A biology student from rural China became the first Chinese citizen to deliver a graduation speech at Harvard University this week.
On Wednesday (May 26), He Jiang, a doctoral student in biochemistry, spoke about the time his mother set his hand on fire when he was a boy, after a poisonous spider bit him. The incident inspired him to bring scientific knowledge to where it’s needed the most, he said.
The graduate explained he grew up in a village in central China’s Hunan province. When he was bit by the spider 15 years ago, there was no doctor in the area.

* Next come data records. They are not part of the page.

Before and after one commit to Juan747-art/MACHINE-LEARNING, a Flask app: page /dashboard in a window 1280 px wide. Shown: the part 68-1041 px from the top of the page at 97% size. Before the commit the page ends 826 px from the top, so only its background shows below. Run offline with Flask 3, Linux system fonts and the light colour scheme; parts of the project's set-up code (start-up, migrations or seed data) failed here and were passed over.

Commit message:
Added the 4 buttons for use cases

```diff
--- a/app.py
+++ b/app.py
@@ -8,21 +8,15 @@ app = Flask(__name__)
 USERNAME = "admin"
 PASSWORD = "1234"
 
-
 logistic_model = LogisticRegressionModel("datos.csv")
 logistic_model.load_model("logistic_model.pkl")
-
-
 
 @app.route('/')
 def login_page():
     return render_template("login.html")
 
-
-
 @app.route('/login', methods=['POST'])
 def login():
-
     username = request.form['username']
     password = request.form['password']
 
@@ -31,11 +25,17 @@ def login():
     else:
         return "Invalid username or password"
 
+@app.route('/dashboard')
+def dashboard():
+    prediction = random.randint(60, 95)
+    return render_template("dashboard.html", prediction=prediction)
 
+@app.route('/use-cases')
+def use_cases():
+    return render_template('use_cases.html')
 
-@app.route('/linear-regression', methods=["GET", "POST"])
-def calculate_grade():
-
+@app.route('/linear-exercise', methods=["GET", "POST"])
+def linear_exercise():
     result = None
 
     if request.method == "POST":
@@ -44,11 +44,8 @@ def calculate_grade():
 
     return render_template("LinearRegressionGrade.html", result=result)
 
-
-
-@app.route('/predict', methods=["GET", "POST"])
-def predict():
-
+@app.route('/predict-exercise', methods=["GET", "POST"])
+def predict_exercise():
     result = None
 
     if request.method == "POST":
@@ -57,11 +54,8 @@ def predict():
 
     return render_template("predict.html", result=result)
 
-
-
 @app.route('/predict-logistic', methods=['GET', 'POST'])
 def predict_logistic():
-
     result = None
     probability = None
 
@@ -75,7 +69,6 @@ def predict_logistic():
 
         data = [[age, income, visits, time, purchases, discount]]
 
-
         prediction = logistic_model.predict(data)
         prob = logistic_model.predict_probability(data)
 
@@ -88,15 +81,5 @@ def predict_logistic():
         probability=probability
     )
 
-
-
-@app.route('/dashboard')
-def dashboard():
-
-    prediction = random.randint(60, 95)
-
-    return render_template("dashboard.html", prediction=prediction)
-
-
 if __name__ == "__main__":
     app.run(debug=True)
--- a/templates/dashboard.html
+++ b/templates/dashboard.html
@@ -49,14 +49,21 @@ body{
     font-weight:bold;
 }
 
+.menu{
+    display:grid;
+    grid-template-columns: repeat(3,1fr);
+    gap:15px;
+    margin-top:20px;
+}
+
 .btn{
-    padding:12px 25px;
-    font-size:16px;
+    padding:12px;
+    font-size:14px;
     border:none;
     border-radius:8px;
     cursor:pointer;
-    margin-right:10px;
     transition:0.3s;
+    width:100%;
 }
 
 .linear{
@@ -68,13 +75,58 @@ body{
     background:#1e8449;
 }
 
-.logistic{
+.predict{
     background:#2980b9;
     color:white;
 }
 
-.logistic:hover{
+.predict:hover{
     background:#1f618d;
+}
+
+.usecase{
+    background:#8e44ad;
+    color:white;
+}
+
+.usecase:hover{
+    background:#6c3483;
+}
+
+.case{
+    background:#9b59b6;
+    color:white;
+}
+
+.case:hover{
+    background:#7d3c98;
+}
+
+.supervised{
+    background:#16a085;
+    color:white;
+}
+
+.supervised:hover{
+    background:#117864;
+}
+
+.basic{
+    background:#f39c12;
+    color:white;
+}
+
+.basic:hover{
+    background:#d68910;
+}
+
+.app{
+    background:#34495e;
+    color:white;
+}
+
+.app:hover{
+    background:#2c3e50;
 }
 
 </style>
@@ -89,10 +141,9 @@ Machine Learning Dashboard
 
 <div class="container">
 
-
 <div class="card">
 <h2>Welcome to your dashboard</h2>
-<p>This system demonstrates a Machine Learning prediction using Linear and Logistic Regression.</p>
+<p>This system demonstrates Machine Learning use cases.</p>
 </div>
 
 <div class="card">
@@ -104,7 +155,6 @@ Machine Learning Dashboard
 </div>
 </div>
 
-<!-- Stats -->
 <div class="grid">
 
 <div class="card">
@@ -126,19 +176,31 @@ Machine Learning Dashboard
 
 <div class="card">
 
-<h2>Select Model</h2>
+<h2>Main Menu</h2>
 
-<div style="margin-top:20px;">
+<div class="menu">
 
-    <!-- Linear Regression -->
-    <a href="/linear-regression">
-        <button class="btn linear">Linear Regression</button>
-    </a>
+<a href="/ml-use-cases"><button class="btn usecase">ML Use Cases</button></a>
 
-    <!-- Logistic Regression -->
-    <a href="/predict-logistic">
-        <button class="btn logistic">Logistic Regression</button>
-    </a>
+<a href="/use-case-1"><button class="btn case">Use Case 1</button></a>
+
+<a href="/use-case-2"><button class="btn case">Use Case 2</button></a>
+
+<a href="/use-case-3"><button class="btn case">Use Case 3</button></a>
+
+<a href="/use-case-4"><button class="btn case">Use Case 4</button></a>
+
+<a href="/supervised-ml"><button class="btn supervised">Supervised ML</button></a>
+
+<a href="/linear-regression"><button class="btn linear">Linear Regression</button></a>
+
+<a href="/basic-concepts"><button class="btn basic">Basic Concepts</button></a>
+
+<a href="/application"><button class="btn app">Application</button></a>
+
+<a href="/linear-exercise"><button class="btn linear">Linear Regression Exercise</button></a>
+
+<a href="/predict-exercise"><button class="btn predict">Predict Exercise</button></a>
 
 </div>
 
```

So his mother wrapped his hand with layers of cotton, soaked the cotton in wine, and ignited it. The pain made him want to scream, he said, but “all I could do was watch my hand burn—one minute, then two minutes—until mom put out the fire.”
Heat deactivates proteins, which is what a spider’s venom is made of, so his mother’s cure was actually effective. “I now know that better, less painful, and less risky treatments existed… why didn’t I receive one at the time?” he asked in the speech. He said he is “troubled by the unequal distribution of scientific knowledge throughout the world,” and dedicated to communicate what he has learned to those who need it, like “the farmers in my village.”
He was one of the three graduate speakers at Harvard’s 365th commencement. China’s state media outlets bragged he was “making history” and have run many profiles of him leading up to the graduation.
Here’s the full text of He’s speech, in both English and Chinese, from financial publisher Caixin.